There’s an old Taoist story about a farmer whose horse ran away. His neighbors on hearing this came to him and said, sympathetically, “Such bad luck!”
“We’ll see,” the farmer replied.
The next day the horse returned, bringing with it three other wild horses. “So wonderful!” the neighbors exclaimed.
“We’ll see,” the farmer said.
Then the farmer’s son tried to ride one of the untamed horses, was thrown off, and broke his leg. The neighbors offered their sympathy for his misfortune. Continue reading
Vietnamese Buddhist monk and teacher Thich Nhat Hanh tells this story:
A young man wanted to learn how to draw lotus flowers, so he went to a master to apprentice with him. The master took him to a lotus pond and invited him to sit there. The young man saw flowers bloom when the sun was high, and he watched them return into buds when night fell. Then next morning, he did the same. When one lotus flower wilted and its petals fell into the water, he just looked at the stalk, the stamen, and the rest of the flower, and then moved on to another lotus. He did that for ten days. On the eleventh day, the master asked him, “Are you ready?” and he replied, “I will try.” The master gave him a brush, and although the young man’s style was childlike, the lotus he drew was beautiful. He had become the lotus, and the painting came forth from him. You could see his naïveté concerning technique, but deep beauty was there. Continue reading
I can’t tell you how many times writers hand me a stack of pages and ask, “Is it any good?”
I’ve stopped answering this question. Sure, some writing is better than others. Sure, I have strong opinions about what makes a good story. But I’ve become increasingly wary of writers’ need to ask this question and my ability to answer it.
When a work-in-progress is deemed “good” by a reader, what purpose does this serve?
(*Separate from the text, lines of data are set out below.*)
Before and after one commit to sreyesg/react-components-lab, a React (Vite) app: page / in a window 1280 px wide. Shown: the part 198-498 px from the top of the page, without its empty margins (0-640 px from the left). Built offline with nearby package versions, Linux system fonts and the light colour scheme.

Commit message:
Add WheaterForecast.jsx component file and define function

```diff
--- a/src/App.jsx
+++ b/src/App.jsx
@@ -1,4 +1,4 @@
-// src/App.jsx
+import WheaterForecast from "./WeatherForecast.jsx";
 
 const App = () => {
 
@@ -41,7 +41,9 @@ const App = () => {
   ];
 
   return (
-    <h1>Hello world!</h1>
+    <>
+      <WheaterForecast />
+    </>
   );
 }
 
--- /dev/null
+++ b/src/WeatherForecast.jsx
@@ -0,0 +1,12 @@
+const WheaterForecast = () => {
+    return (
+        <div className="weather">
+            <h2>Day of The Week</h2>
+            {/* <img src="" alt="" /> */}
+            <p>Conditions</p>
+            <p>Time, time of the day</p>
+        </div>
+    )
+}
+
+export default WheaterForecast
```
All artists—all humans—want and need external affirmation; to continue hard work, we need our efforts affirmed and the essence of our endeavors recognized. Continue reading